__What this task involves__.
From first line to last, print the records exactly, but leave out the pictures.

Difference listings
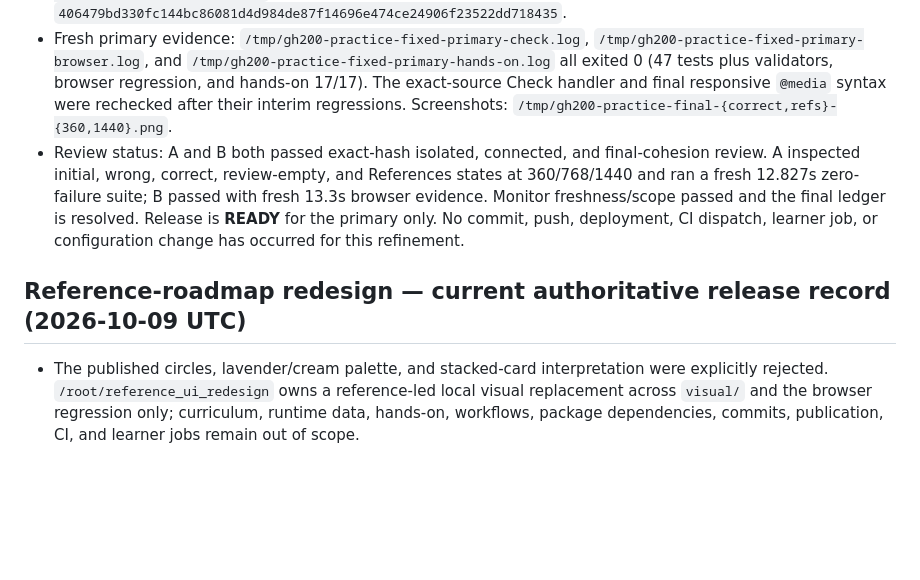
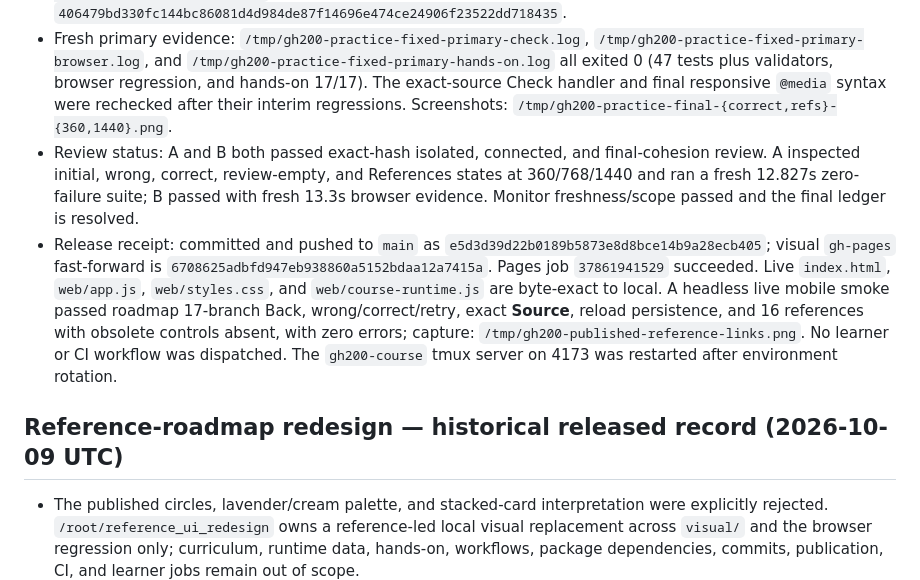
Before and after one commit to Thegm26/gh-200-github-actions, a Markdown page: _internal/docs/SESSION_HANDOFF.md, the part around the change. Rendered like a GitHub page; blank space fills up the shorter version.

Commit message:
Record verified practice UI publication [skip ci]

```diff
--- a/_internal/docs/SESSION_HANDOFF.md
+++ b/_internal/docs/SESSION_HANDOFF.md
@@ -6,9 +6,10 @@
 - Product contract: Practice has a spaced filter and review control, with muted score on its own row; question metadata has real flex spacing; feedback renders inline code safely; source links read exactly **Source**. Filtering, review queues, keyboard selection, persistence, answer states, and paging are unchanged. References renders 16 catalog destinations as title links only—no badges, details, offline readers, download controls, cheat-sheet, or coverage blocks. Underlying catalog and offline data remain intact; external banks remain links only.
 - Frozen canonical selected-tree fingerprint (handoff excluded): `0b5a3b509cbf73beea981db8cd8082257974e8f7959a5c69b27d5999f2358723` across 317 files. Protected `.practice/01-first-workflow/workflow.yml` remains SHA-256 `406479bd330fc144bc86081d4d984de87f14696e474ce24906f23522dd718435`.
 - Fresh primary evidence: `/tmp/gh200-practice-fixed-primary-check.log`, `/tmp/gh200-practice-fixed-primary-browser.log`, and `/tmp/gh200-practice-fixed-primary-hands-on.log` all exited 0 (47 tests plus validators, browser regression, and hands-on 17/17). The exact-source Check handler and final responsive `@media` syntax were rechecked after their interim regressions. Screenshots: `/tmp/gh200-practice-final-{correct,refs}-{360,1440}.png`.
-- Review status: A and B both passed exact-hash isolated, connected, and final-cohesion review. A inspected initial, wrong, correct, review-empty, and References states at 360/768/1440 and ran a fresh 12.827s zero-failure suite; B passed with fresh 13.3s browser evidence. Monitor freshness/scope passed and the final ledger is resolved. Release is **READY** for the primary only. No commit, push, deployment, CI dispatch, learner job, or configuration change has occurred for this refinement.
+- Review status: A and B both passed exact-hash isolated, connected, and final-cohesion review. A inspected initial, wrong, correct, review-empty, and References states at 360/768/1440 and ran a fresh 12.827s zero-failure suite; B passed with fresh 13.3s browser evidence. Monitor freshness/scope passed and the final ledger is resolved.
+- Release receipt: committed and pushed to `main` as `e5d3d39d22b0189b5873e8d8bce14b9a28ecb405`; visual `gh-pages` fast-forward is `6708625adbfd947eb938860a5152bdaa12a7415a`. Pages job `37861941529` succeeded. Live `index.html`, `web/app.js`, `web/styles.css`, and `web/course-runtime.js` are byte-exact to local. A headless live mobile smoke passed roadmap 17-branch Back, wrong/correct/retry, exact **Source**, reload persistence, and 16 references with obsolete controls absent, with zero errors; capture: `/tmp/gh200-published-reference-links.png`. No learner or CI workflow was dispatched. The `gh200-course` tmux server on 4173 was restarted after environment rotation.
 
-## Reference-roadmap redesign — current authoritative release record (2026-10-09 UTC)
+## Reference-roadmap redesign — historical released record (2026-10-09 UTC)
 
 - The published circles, lavender/cream palette, and stacked-card interpretation were explicitly rejected. `/root/reference_ui_redesign` owns a reference-led local visual replacement across `visual/` and the browser regression only; curriculum, runtime data, hands-on, workflows, package dependencies, commits, publication, CI, and learner jobs remain out of scope.
 - Design direction: roadmap.sh-like light canvas and compact navy chrome; black-bordered yellow chapter rectangles, pale-yellow lesson rectangles, solid blue trunk lines, dotted blue branches, and generous intentional whitespace. One root map contains the fixed four-chapter trunk and all 17 direct lesson buttons; chapter headings are non-interactive and every lesson Back returns to the same map.
```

__Written reply__.
Before and after one commit to Thegm26/gh-200-github-actions, a Markdown page: _internal/docs/SESSION_HANDOFF.md, the part around the change. Rendered like a GitHub page; blank space fills up the shorter version.

Commit message:
Record verified practice UI publication [skip ci]

```diff
--- a/_internal/docs/SESSION_HANDOFF.md
+++ b/_internal/docs/SESSION_HANDOFF.md
@@ -6,9 +6,10 @@
 - Product contract: Practice has a spaced filter and review control, with muted score on its own row; question metadata has real flex spacing; feedback renders inline code safely; source links read exactly **Source**. Filtering, review queues, keyboard selection, persistence, answer states, and paging are unchanged. References renders 16 catalog destinations as title links only—no badges, details, offline readers, download controls, cheat-sheet, or coverage blocks. Underlying catalog and offline data remain intact; external banks remain links only.
 - Frozen canonical selected-tree fingerprint (handoff excluded): `0b5a3b509cbf73beea981db8cd8082257974e8f7959a5c69b27d5999f2358723` across 317 files. Protected `.practice/01-first-workflow/workflow.yml` remains SHA-256 `406479bd330fc144bc86081d4d984de87f14696e474ce24906f23522dd718435`.
 - Fresh primary evidence: `/tmp/gh200-practice-fixed-primary-check.log`, `/tmp/gh200-practice-fixed-primary-browser.log`, and `/tmp/gh200-practice-fixed-primary-hands-on.log` all exited 0 (47 tests plus validators, browser regression, and hands-on 17/17). The exact-source Check handler and final responsive `@media` syntax were rechecked after their interim regressions. Screenshots: `/tmp/gh200-practice-final-{correct,refs}-{360,1440}.png`.
-- Review status: A and B both passed exact-hash isolated, connected, and final-cohesion review. A inspected initial, wrong, correct, review-empty, and References states at 360/768/1440 and ran a fresh 12.827s zero-failure suite; B passed with fresh 13.3s browser evidence. Monitor freshness/scope passed and the final ledger is resolved. Release is **READY** for the primary only. No commit, push, deployment, CI dispatch, learner job, or configuration change has occurred for this refinement.
+- Review status: A and B both passed exact-hash isolated, connected, and final-cohesion review. A inspected initial, wrong, correct, review-empty, and References states at 360/768/1440 and ran a fresh 12.827s zero-failure suite; B passed with fresh 13.3s browser evidence. Monitor freshness/scope passed and the final ledger is resolved.
+- Release receipt: committed and pushed to `main` as `e5d3d39d22b0189b5873e8d8bce14b9a28ecb405`; visual `gh-pages` fast-forward is `6708625adbfd947eb938860a5152bdaa12a7415a`. Pages job `37861941529` succeeded. Live `index.html`, `web/app.js`, `web/styles.css`, and `web/course-runtime.js` are byte-exact to local. A headless live mobile smoke passed roadmap 17-branch Back, wrong/correct/retry, exact **Source**, reload persistence, and 16 references with obsolete controls absent, with zero errors; capture: `/tmp/gh200-published-reference-links.png`. No learner or CI workflow was dispatched. The `gh200-course` tmux server on 4173 was restarted after environment rotation.
 
-## Reference-roadmap redesign — current authoritative release record (2026-10-09 UTC)
+## Reference-roadmap redesign — historical released record (2026-10-09 UTC)
 
 - The published circles, lavender/cream palette, and stacked-card interpretation were explicitly rejected. `/root/reference_ui_redesign` owns a reference-led local visual replacement across `visual/` and the browser regression only; curriculum, runtime data, hands-on, workflows, package dependencies, commits, publication, CI, and learner jobs remain out of scope.
 - Design direction: roadmap.sh-like light canvas and compact navy chrome; black-bordered yellow chapter rectangles, pale-yellow lesson rectangles, solid blue trunk lines, dotted blue branches, and generous intentional whitespace. One root map contains the fixed four-chapter trunk and all 17 direct lesson buttons; chapter headings are non-interactive and every lesson Back returns to the same map.
```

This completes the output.